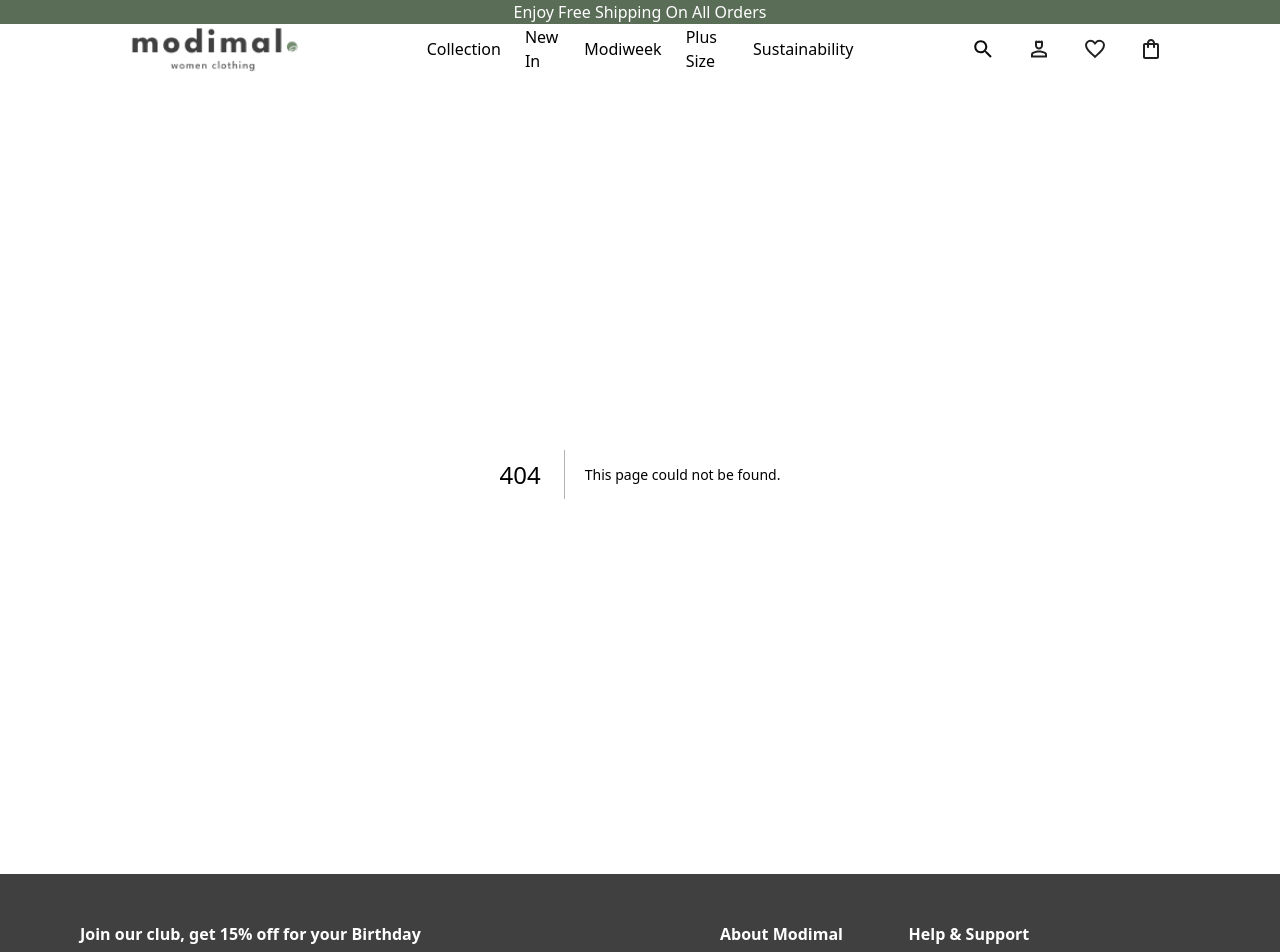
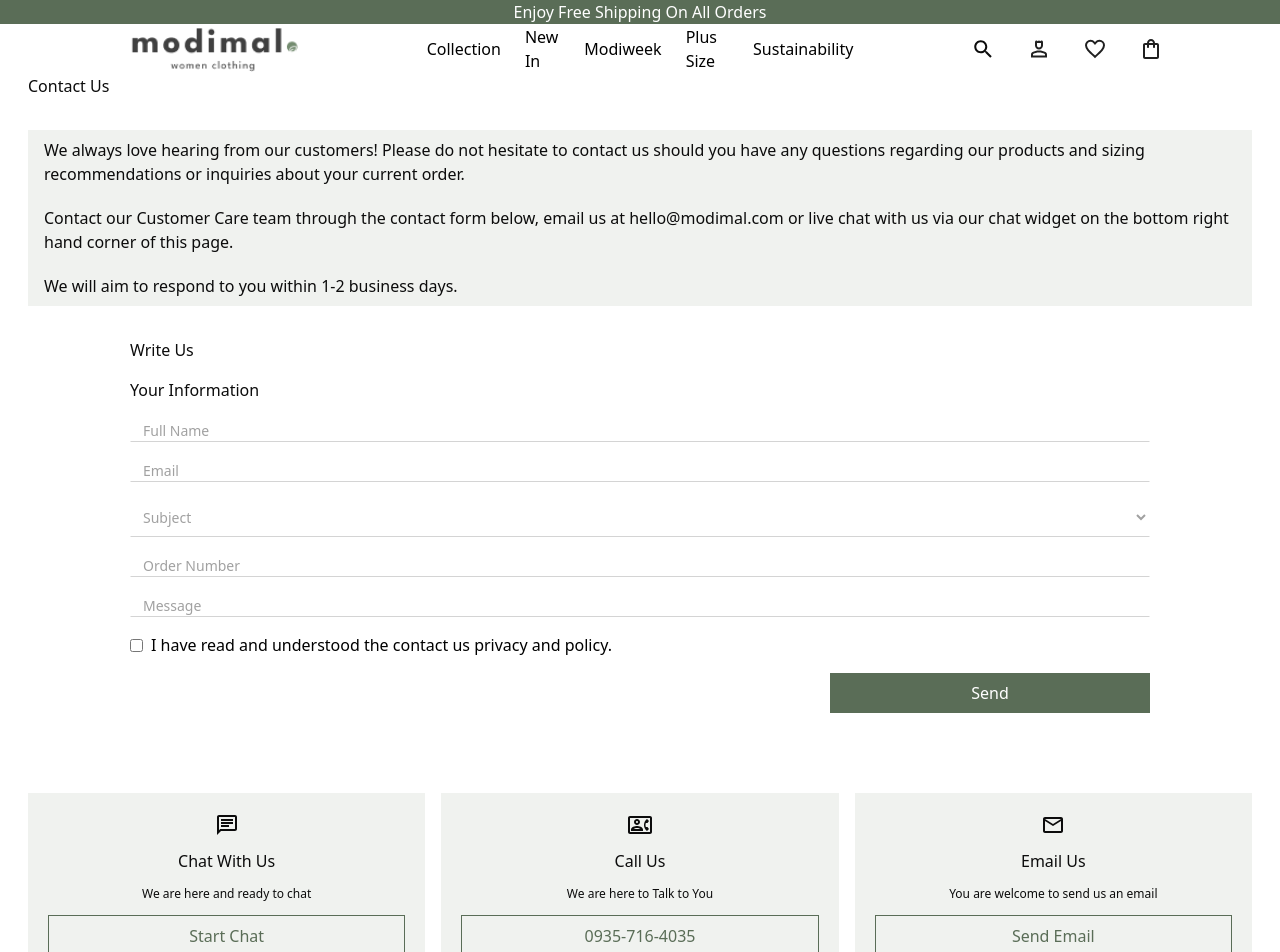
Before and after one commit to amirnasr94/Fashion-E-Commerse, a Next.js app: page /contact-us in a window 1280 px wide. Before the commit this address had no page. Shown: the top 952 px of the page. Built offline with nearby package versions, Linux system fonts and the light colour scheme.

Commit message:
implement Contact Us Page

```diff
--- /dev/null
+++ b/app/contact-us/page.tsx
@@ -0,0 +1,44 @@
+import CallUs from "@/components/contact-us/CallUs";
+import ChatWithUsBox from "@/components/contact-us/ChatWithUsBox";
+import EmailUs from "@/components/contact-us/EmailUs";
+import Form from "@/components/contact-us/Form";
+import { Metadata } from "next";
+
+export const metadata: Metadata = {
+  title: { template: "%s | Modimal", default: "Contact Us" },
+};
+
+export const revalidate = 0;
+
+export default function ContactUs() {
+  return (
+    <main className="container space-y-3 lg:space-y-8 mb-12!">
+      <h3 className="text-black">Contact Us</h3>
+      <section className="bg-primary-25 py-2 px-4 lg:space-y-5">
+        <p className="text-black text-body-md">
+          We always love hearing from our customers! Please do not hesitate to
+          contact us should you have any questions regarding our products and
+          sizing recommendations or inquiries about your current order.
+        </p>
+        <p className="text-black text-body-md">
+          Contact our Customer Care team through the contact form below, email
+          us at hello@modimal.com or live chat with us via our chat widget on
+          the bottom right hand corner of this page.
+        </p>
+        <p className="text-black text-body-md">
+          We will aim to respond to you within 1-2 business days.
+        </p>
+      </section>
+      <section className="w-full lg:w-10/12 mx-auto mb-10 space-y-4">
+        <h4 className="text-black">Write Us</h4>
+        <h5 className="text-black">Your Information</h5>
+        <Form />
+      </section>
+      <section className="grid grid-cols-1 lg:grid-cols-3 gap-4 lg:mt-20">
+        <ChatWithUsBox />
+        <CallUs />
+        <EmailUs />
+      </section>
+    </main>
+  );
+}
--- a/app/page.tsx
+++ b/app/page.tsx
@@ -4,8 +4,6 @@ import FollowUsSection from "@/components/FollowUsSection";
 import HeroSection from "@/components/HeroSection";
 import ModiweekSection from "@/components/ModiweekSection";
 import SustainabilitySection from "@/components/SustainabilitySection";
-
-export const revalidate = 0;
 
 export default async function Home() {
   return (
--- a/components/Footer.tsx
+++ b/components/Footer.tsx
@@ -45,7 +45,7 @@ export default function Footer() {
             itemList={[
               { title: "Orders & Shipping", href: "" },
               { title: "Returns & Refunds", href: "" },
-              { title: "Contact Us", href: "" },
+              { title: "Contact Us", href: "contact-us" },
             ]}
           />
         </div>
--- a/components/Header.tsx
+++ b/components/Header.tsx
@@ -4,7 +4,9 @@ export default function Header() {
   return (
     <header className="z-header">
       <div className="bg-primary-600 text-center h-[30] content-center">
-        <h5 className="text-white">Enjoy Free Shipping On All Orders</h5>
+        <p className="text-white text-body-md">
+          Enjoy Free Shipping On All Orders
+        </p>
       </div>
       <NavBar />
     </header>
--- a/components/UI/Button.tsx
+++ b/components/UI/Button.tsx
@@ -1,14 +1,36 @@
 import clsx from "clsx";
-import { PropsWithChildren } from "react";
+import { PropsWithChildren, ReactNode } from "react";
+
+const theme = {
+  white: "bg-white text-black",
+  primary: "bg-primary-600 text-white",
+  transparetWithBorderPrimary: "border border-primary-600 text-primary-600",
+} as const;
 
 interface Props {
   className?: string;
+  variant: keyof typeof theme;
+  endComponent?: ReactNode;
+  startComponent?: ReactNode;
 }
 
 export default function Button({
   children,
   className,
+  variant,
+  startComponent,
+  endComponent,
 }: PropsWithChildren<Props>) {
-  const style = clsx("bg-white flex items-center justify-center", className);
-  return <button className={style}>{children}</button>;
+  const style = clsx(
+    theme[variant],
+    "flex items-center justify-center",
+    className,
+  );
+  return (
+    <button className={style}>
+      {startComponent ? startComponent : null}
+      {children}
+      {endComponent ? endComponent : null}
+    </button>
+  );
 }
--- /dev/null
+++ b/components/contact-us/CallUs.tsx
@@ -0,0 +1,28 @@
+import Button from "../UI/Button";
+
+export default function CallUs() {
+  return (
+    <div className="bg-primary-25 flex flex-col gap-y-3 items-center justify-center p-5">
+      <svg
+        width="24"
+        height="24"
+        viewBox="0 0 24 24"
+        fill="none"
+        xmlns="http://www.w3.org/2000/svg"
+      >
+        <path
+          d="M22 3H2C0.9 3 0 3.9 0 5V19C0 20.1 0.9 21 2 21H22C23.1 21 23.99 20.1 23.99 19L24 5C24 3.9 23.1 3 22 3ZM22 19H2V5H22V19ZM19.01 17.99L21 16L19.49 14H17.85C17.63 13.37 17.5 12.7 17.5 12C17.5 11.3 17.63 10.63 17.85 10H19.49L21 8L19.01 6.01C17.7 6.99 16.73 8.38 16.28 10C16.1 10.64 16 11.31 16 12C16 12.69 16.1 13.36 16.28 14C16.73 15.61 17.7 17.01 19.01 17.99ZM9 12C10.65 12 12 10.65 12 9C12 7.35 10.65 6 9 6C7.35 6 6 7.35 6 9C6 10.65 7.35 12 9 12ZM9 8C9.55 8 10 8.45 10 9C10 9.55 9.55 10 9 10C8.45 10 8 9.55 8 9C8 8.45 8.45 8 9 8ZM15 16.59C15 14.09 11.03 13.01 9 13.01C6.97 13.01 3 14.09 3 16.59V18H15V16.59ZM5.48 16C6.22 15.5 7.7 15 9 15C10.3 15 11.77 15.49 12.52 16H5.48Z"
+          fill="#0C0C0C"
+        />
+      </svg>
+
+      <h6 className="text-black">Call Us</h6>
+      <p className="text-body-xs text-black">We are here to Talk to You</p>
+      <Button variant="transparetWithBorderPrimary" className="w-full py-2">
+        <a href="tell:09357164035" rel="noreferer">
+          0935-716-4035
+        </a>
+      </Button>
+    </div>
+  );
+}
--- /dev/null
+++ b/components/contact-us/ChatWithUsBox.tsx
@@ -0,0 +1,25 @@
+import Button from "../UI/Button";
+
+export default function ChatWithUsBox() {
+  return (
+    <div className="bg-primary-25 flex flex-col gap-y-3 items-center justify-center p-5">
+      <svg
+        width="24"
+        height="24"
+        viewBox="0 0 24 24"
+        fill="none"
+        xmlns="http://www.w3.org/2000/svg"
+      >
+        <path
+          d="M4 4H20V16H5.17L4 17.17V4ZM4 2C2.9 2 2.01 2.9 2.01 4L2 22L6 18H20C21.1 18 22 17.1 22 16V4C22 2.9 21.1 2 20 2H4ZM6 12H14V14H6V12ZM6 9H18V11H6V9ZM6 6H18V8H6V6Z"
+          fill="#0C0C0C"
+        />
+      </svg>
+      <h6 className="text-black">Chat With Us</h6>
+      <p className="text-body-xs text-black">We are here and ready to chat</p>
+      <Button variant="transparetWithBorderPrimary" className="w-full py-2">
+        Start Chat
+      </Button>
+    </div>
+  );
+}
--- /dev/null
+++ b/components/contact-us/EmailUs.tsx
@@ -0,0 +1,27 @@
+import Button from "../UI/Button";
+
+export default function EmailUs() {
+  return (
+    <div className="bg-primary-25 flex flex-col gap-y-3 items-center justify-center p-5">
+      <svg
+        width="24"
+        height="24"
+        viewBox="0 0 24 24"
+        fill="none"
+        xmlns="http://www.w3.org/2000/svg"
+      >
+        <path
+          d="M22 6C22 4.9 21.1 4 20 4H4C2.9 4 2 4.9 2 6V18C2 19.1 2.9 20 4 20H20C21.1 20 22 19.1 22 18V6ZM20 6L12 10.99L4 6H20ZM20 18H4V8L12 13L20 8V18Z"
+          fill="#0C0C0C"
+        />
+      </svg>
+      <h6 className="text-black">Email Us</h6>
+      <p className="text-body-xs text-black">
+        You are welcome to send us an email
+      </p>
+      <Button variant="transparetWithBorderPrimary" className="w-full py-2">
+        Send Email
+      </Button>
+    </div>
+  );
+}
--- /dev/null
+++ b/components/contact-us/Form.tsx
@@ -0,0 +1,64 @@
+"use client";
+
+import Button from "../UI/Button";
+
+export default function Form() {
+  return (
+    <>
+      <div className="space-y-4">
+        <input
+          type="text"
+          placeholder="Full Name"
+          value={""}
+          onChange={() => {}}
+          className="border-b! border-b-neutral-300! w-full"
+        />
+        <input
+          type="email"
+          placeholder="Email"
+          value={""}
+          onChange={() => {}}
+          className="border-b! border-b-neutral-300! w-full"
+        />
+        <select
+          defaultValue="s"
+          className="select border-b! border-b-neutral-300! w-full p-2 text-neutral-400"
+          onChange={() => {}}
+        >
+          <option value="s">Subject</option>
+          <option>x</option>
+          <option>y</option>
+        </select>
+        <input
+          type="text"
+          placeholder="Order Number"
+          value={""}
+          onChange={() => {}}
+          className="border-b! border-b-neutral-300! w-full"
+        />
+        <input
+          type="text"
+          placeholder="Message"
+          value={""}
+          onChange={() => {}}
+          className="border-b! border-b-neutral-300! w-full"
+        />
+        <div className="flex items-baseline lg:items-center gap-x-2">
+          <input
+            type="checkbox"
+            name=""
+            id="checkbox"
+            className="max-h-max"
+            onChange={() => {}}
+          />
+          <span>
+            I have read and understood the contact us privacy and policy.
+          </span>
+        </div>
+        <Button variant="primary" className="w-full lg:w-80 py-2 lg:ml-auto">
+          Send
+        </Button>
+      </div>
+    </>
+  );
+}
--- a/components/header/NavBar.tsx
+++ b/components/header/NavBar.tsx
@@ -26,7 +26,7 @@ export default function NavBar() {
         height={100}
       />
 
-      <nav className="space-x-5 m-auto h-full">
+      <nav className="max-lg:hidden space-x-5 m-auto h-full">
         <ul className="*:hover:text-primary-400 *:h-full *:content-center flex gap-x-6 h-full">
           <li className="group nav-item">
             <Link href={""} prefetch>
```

━━━━

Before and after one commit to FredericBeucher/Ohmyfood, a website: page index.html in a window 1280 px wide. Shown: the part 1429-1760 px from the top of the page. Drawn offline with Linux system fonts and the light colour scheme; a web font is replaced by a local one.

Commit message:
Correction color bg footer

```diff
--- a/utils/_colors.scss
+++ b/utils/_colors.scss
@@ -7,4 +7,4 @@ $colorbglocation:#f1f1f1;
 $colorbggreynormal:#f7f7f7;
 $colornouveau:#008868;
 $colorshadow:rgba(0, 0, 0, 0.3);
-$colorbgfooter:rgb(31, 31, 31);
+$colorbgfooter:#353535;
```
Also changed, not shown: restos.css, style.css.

━━━━

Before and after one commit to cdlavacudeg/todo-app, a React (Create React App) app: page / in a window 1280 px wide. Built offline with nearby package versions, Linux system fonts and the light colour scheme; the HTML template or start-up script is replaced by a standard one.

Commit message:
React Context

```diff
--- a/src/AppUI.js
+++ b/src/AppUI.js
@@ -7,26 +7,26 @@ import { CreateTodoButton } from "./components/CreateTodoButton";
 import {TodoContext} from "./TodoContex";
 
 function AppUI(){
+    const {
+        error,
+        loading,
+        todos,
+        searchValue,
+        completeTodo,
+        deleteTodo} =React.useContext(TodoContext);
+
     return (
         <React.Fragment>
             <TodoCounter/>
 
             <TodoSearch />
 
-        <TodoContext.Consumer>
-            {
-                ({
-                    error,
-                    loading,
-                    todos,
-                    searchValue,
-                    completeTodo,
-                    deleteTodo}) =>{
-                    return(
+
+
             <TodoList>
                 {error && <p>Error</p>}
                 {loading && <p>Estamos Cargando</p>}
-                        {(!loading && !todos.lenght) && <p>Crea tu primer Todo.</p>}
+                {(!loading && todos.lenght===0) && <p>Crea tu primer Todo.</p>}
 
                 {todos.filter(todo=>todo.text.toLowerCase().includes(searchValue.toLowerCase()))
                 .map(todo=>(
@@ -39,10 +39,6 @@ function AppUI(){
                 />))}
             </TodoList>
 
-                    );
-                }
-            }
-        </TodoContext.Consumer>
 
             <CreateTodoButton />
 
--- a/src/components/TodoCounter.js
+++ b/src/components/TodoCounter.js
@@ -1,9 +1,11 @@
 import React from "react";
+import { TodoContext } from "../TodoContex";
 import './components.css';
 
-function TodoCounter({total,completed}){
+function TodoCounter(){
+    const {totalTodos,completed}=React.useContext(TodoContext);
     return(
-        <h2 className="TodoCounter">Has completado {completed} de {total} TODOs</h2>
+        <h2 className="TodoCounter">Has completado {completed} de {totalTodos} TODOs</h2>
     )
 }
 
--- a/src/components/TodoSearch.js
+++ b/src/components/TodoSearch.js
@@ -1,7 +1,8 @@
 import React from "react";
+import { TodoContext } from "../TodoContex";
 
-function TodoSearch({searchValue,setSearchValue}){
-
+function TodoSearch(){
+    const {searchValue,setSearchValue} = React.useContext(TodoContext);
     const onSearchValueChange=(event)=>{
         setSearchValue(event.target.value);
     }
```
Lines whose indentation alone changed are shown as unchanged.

━━━━

## ACTION ITEM
Pick out every line of the listing containing the word "loading", and show those lines.

## ANSWER BOX
+        loading,
-                    loading,
                 {loading && <p>Estamos Cargando</p>}
-                        {(!loading && !todos.lenght) && <p>Crea tu primer Todo.</p>}
+                {(!loading && todos.lenght===0) && <p>Crea tu primer Todo.</p>}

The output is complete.